Mike Peterson has applied to a few head coaching jobs over the years without getting the nod.
It never stopping the running conversation between he and his wife, Bree, over the years.
They figured it would happen when the time was right.
He even applied to his alma mater – Farmington High in New Mexico – a few years ago and never received any correspondence in return.
“I don’t even know if I wanted to move, but it would have been nice to hear something,” said Peterson, whose team is preparing to take on No. 3 Chandler this week.
Turns out there was no need to move. Everything he wanted would eventually come. Just two miles from his home.
That was clear Friday night after Red Mountain won its 6A Conference quarterfinal game. Just about everyone involved with the program milled around the field. No one wanted to leave the field anytime soon after the Mountain Lions advanced to the semifinals with a 31-7 win over Westview.
Peterson was right in the middle of the masses where his hearty laugh could be heard and truth be told, he teared up a bit. Partly because on the outskirts of the celebration family from New Mexico, including his father and brother, and his in-laws, was waiting to celebrate a victory.
“How many other jobs are there that family will travel from out of state to watch you do your job?” Peterson said. “That’s pretty special.”
Peterson, 45, has Red Mountain one win away from a state title appearance in his first year. The Mountain Lions have won 10 in a row. He was named the East Valley Region coach of the year after sweeping through the league schedule.
Not bad for a guy who could have been viewed as a secondary choice considering how the hiring process played out.
When word got out that Randy Ricedorff was offered the job it didn’t go over well because of a checkered pass at Show Low. It led to a proposed question and answer night with the parents, but made moot when Ricedorff accepted a job at American Leadership Academy.
There were rumors of other local coaches getting a hard look from the administration, but nothing came to fruition and Peterson took over the reins of the program.
Peterson knew everything that was going on behind the scenes but never let it get to him. He knew he was the right guy, but also knows his time at Red Mountain could have ended after six years if someone else was brought in.
“I just rode it out,” Peterson said. “I would have sat down with whoever they hired and talked about what his vision was but I also had my own vision. I knew I was either going to be the (expletive) or I was going to pick the (expletive) I’d work with.”
It never came to that.
Instead he was pegged as the guy to take over a program for the largest school in Mesa, has won state championships in the past (2000, 2001) and was coming off a state semifinals appearance.

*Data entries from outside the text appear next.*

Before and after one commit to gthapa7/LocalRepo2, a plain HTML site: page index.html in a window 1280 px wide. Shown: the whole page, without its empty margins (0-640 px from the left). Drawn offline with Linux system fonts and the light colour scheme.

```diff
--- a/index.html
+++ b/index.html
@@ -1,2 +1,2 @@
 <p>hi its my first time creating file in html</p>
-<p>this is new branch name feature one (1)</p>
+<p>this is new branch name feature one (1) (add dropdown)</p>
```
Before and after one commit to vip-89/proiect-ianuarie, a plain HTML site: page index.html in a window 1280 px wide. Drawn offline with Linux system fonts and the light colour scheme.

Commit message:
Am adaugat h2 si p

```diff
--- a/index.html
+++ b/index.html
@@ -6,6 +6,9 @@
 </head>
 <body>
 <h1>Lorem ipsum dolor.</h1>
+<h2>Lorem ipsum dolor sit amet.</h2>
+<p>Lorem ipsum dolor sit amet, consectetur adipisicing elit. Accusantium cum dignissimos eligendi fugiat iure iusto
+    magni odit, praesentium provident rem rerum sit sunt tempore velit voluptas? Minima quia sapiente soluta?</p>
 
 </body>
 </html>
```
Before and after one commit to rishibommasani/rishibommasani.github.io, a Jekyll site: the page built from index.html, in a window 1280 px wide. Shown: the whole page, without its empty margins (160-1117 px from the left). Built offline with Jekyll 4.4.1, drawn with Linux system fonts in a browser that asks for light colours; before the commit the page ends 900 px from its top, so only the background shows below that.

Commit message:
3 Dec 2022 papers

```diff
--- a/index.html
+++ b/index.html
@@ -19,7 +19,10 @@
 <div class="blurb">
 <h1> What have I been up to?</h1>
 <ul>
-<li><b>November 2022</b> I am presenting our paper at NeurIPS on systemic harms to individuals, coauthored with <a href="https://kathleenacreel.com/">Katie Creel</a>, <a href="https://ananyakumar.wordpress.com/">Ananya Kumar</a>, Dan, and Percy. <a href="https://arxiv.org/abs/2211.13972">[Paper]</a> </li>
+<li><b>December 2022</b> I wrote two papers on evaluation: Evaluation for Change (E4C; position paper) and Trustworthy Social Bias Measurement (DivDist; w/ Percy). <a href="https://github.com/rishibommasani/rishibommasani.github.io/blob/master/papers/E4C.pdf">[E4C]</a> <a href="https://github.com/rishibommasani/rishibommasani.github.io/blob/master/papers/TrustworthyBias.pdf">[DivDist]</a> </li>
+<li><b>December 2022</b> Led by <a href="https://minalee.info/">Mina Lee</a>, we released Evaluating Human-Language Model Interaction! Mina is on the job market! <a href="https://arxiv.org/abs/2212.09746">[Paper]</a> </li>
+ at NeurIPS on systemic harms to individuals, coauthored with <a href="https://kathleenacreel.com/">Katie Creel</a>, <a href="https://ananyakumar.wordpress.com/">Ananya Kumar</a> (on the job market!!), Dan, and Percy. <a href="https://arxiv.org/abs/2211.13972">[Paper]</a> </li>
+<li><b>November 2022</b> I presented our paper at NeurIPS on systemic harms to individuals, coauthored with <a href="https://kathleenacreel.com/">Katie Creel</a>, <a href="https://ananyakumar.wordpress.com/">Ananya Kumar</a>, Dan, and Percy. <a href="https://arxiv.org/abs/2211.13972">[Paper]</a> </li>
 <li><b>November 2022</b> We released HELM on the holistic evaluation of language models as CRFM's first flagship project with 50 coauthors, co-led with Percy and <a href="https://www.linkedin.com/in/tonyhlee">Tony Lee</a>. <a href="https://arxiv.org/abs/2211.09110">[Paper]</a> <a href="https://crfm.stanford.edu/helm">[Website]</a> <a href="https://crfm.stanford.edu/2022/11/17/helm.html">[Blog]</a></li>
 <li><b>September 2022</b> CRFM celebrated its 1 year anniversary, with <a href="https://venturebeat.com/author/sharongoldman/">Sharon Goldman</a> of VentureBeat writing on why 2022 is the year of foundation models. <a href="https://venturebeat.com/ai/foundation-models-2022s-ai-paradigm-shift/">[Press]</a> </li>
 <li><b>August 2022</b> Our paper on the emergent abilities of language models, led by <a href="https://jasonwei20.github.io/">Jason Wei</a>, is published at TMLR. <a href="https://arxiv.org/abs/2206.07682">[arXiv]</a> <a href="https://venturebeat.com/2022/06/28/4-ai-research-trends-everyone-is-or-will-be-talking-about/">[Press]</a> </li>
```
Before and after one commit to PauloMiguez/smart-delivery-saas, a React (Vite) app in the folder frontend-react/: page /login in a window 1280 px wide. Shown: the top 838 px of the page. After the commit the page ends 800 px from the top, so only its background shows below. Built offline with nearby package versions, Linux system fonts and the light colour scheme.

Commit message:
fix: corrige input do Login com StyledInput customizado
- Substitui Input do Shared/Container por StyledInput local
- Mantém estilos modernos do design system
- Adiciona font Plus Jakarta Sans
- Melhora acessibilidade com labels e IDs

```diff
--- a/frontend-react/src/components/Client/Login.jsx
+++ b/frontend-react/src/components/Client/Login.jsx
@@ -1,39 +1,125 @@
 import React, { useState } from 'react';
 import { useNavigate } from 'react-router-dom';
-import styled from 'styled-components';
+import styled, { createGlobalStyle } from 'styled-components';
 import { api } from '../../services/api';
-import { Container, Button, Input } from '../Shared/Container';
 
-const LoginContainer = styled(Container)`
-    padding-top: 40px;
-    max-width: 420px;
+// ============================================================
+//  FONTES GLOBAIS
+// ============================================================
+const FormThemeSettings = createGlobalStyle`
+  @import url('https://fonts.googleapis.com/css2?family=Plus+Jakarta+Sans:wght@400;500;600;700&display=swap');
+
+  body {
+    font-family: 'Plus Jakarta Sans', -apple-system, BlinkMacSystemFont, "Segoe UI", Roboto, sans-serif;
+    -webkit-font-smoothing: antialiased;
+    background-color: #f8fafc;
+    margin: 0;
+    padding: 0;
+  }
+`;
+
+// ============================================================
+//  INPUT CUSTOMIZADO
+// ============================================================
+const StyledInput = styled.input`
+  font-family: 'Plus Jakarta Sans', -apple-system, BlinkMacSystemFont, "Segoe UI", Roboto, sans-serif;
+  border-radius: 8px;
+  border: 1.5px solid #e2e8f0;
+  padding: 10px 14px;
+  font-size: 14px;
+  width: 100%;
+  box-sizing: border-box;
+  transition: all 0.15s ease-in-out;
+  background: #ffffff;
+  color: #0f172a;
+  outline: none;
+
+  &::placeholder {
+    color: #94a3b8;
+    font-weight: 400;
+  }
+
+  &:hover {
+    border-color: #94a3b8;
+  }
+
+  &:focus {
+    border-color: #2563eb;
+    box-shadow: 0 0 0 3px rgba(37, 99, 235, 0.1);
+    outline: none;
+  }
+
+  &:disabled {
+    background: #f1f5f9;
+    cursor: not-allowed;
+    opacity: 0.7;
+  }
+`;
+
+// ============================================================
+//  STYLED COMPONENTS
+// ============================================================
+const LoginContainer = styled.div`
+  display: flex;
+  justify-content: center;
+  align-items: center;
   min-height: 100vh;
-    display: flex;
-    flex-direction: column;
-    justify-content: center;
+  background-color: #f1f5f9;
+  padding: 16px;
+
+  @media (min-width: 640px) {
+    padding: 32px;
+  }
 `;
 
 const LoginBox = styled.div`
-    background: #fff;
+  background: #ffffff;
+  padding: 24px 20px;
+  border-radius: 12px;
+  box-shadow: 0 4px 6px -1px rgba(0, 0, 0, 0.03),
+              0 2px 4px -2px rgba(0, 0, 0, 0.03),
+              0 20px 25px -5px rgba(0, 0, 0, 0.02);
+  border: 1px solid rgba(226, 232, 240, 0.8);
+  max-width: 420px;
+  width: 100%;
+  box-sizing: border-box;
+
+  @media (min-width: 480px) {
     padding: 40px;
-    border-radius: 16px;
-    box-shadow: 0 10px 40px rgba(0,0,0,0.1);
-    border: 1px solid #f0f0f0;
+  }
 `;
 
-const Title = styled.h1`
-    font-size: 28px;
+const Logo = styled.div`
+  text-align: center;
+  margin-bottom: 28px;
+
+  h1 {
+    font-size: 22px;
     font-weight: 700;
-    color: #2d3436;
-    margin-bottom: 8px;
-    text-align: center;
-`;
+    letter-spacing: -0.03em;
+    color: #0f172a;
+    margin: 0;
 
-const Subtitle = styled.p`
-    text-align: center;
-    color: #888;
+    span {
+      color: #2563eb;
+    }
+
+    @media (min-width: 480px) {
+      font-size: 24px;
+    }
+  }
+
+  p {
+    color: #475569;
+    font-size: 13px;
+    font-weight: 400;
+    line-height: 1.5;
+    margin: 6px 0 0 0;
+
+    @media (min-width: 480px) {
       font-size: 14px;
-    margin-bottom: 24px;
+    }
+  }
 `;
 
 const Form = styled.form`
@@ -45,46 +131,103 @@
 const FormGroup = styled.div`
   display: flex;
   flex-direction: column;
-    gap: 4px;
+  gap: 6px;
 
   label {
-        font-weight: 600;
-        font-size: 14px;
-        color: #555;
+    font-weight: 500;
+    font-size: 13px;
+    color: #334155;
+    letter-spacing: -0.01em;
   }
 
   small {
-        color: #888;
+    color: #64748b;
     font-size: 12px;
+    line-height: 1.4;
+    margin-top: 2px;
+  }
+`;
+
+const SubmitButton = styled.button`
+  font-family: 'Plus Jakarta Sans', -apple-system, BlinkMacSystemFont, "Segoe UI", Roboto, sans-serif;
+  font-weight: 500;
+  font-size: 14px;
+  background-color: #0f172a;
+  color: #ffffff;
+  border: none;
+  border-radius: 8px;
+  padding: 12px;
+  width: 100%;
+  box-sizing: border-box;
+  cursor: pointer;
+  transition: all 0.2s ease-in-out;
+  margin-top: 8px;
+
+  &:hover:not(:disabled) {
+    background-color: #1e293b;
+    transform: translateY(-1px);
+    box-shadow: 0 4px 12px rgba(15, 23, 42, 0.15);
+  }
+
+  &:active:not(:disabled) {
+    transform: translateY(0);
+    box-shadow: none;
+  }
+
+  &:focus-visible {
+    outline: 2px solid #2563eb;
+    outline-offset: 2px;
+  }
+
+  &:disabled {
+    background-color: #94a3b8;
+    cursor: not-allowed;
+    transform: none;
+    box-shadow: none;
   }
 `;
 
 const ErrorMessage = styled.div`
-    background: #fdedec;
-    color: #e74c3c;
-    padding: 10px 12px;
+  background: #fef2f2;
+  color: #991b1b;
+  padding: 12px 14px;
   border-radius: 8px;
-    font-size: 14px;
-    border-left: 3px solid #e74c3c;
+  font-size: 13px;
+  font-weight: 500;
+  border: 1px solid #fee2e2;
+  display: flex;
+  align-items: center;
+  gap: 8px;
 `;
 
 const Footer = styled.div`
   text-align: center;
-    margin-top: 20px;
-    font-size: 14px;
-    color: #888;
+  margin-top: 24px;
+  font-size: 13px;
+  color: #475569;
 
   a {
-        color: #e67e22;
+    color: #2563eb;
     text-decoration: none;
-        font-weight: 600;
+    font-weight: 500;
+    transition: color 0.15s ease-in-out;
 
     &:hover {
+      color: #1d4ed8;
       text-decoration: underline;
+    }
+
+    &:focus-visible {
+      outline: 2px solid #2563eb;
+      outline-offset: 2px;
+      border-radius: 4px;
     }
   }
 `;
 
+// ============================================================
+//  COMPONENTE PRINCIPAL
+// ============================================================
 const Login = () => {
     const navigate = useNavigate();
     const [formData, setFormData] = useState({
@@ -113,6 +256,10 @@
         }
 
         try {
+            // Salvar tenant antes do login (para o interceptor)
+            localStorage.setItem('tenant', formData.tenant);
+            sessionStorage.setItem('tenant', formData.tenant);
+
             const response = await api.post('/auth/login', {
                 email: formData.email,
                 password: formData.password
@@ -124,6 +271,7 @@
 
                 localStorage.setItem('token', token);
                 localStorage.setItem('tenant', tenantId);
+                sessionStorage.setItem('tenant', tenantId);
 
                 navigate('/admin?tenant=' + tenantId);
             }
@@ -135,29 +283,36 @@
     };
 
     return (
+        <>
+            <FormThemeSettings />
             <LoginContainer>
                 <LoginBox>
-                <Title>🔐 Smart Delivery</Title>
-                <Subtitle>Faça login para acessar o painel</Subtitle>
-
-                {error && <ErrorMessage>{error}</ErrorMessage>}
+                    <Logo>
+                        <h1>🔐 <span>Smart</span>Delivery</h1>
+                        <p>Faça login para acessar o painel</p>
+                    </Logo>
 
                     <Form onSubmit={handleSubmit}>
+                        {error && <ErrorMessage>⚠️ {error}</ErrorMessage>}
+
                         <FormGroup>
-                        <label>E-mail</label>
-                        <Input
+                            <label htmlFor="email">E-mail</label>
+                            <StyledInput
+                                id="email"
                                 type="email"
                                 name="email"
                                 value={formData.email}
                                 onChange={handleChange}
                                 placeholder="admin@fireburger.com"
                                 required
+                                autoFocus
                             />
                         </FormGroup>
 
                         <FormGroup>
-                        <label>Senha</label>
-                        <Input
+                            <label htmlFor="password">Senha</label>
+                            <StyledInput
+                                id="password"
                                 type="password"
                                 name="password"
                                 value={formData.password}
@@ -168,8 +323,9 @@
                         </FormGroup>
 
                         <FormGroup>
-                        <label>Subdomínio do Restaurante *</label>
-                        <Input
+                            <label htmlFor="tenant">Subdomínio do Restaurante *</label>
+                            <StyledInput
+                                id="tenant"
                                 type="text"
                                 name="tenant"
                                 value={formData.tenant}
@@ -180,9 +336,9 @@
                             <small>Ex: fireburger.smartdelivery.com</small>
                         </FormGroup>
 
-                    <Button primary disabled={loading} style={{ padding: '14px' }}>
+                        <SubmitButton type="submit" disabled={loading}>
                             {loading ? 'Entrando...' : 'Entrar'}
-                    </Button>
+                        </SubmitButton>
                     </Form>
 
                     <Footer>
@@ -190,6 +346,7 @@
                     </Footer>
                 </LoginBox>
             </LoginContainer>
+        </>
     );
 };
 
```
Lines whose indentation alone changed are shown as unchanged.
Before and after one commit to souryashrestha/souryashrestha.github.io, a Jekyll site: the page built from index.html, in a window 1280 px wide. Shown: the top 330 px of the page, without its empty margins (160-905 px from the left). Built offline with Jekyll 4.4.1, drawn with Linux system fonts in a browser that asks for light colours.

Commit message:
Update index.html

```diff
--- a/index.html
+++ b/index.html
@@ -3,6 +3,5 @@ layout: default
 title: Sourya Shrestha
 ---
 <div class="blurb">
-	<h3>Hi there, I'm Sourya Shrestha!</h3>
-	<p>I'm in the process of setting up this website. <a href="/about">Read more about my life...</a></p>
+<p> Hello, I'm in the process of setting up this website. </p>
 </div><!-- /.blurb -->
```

It’s clearly been a good fit. He already had a good relationship with the coaches and players. It made the transition that much easier. Peterson has a bit of a quirky personality, one that is easy to like, and it turns the one that was just right for this group of Mountain Lions.
“We knew Peterson was the guy and knows his stuff,” Red Mountain quarterback Cannon Griner said. “What else can you ask for? We love him, and we play for him and each other.”
Peterson had to make some expected changes – hand over the defense, deal with the parents directly, fill out countless mounds of paperwork – along with rarely having down time to be with Bree, and two daughters, Hannah, 17, and Tatum, 13.
“This has been my life since we’ve been married,” said Bree, adding that home life hasn’t changed. “We got married on July 11, 19 years ago and two weeks later he left for football camp for two weeks. It’s what we’ve always done.
“He has learned he has to change some things and there are a lot of things he can’t control. After the first couple of games, it became ‘What do I need to do?’ and not ‘What do they need to do?’ That’s not normally his personality. That’s what has been impressive to me.”
It seems to be one of those cases of the right guy at the right time. The one who was here the whole time, whose daughter goes to Red Mountain and is the water girl. You know that guy who lives just two miles away.
“I’m just living the dream,” Peterson said. “I get to run out here with the boys every week with goose bumps on my arms and with the hair standing up on the back of my neck. What a job. Where else would I want to be?”
– Jason P. Skoda is a senior writer for MyNewsMesa.com. Send Mesa-based story ideas to firstname.lastname@example.org.